I've been working on a project involving Oracle and DBI. Today I ran into a problem.
Essentially, it comes down to this: should Perl cover for the mistakes of others?
Read the <BACKGROUND> section at the bottom if you want the nitty-gritty.
Today I found what the DBA's and I believe to be a bug with Oracle. I was able to work around it easily using merlyn's highlander solution, but I also installed a command-line switch so that the people in the future can turn it off. I don't think Perl should be relied on to account for an Oracle bug. What's crazy is, most of the team didn't seem interested in whether or not it was an Oracle bug. "Just fix it!!"

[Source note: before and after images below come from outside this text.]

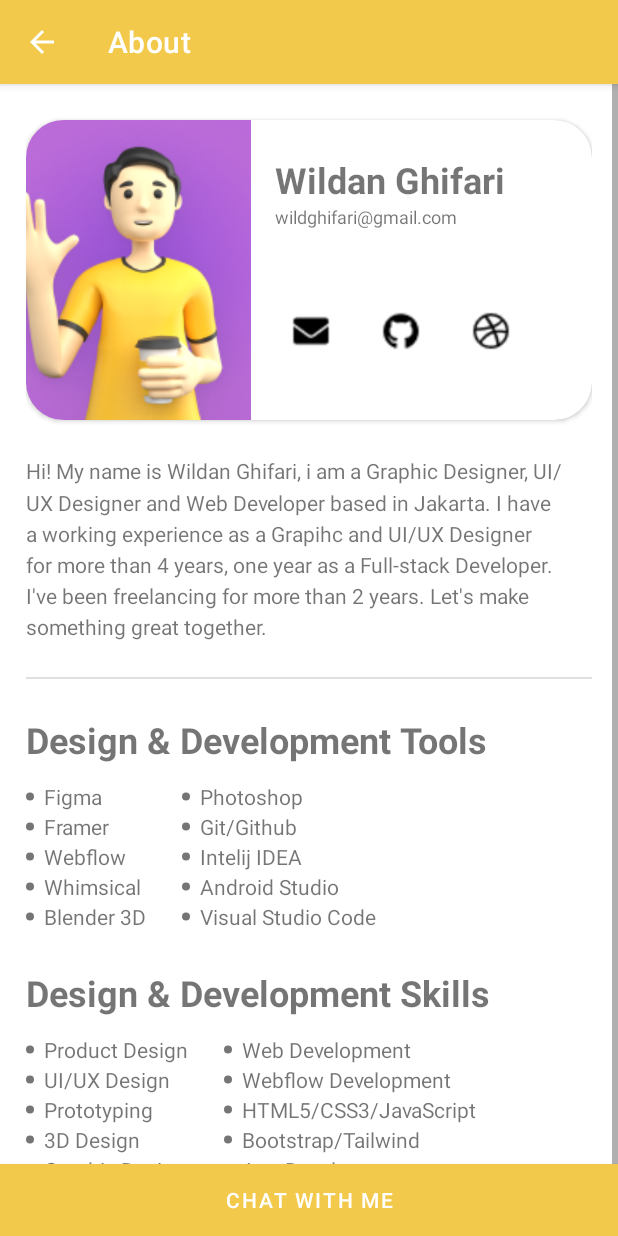
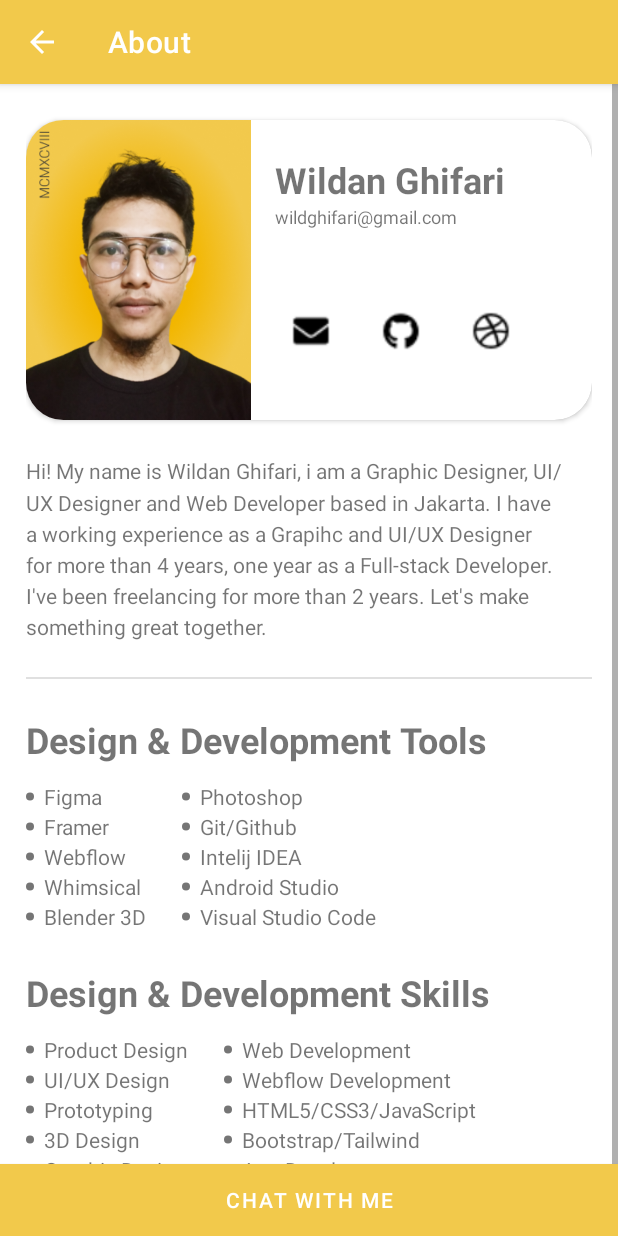
Before and after one commit to wildanGhifari/NutsPedia, an Android app: the ProfileActivity screen opened directly, with no data from a screen before it, on a phone screen of 412 x 824 dp. Run offline under Robolectric (Android 15) with nearby library versions, the phone set to English and light mode, and no system bars.

Commit message:
Change profile picture

```diff
--- a/app/src/main/java/me/wildan/nutspedia/ProfileActivity.kt
+++ b/app/src/main/java/me/wildan/nutspedia/ProfileActivity.kt
@@ -3,6 +3,7 @@ package me.wildan.nutspedia
 import android.content.Intent
 import android.net.Uri
 import android.os.Bundle
+import android.widget.Button
 import android.widget.ImageButton
 import androidx.appcompat.app.AppCompatActivity
 
@@ -32,6 +33,12 @@ class ProfileActivity : AppCompatActivity() {
             val myDribbble = Intent(Intent.ACTION_VIEW, Uri.parse("https://dribbble.com/wildant"))
             startActivity(myDribbble)
         }
+
+        val btnChat: Button = findViewById(R.id.btn_chat)
+        btnChat.setOnClickListener {
+            val myWhatsApp = Intent(Intent.ACTION_VIEW, Uri.parse("https://wa.link/y1fh9u"))
+            startActivity(myWhatsApp)
+        }
     }
 
     private fun setActionBarTitle(title: String) {
--- a/app/src/main/res/layout/activity_profile.xml
+++ b/app/src/main/res/layout/activity_profile.xml
@@ -38,7 +38,7 @@
                         android:layout_height="match_parent"
                         android:contentDescription="@string/profile_picture"
                         android:scaleType="centerCrop"
-                        android:src="@drawable/img_wildan" />
+                        android:src="@drawable/wildan" />
 
                     <RelativeLayout
                         android:id="@+id/profile_info"
```
Also changed, not shown: app/src/main/res/drawable/wildan.png (added), 2 other files.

The irony is that, with me being a Perl guy, you would think I would rush to find a Perl solution, and that the Oracle guys would rush to find an Oracle solution. Here, it was the opposite. I was the lone voice in the room, urging that the matter be taken up with Oracle. And since the Perl solution was already in place and working, they couldn't accuse me of laziness. I just want the Right Tool to fix the Right Problem. Or maybe just the Same Tool to fix Its Own Problem.
There seems to be a problem with Oracle's (relatively) new EXCHANGE PARTITION feature. This feature allows a partitioned table to exchange one of its partitions with another table, like rerouting a pointer. This means that you can construct (in a temporary table on a separate machine) the data you want to use in the production database, and then swap it into the production database with nearly zero performance degradation. It's a cool feature.
So, we have a table partitioned into a bunch of sections, all of which we want to work on simultaneously. We use Perl to do all the manipulation.
There are multiple fork()ed processes that run a series of steps to manipulate the temporary tables, all eventually leading to the EXCHANGE command. The problem is this: when two tables are ready for the EXCHANGE at the same time, Oracle freezes more often than not.
Looking into the internals, it appears that the EXCHANGE locks the entire table for one exchange, at the same time as the other is trying to get one only on the partition. It's an exclusive, blocking lock, which requires the DBA person to kill the entire process if nothing happens. What I can't figure out is, why doesn't it do the exchange after it gets the lock? It just does nothing. We couldn't even execute a SELECT or DESCribe. One DBA believed it to be a bug with Oracle, and one that probably won't be fixed soon. It seems to me that any time this happens to a database, where no queries are possible, and no error is returned, it's safe to say it's something Oracle should look at.
I'm not much of a DBA, so if anyone has worked with this problem before and knows something about it, /msg me! Thanks merlyn for the highlander solution!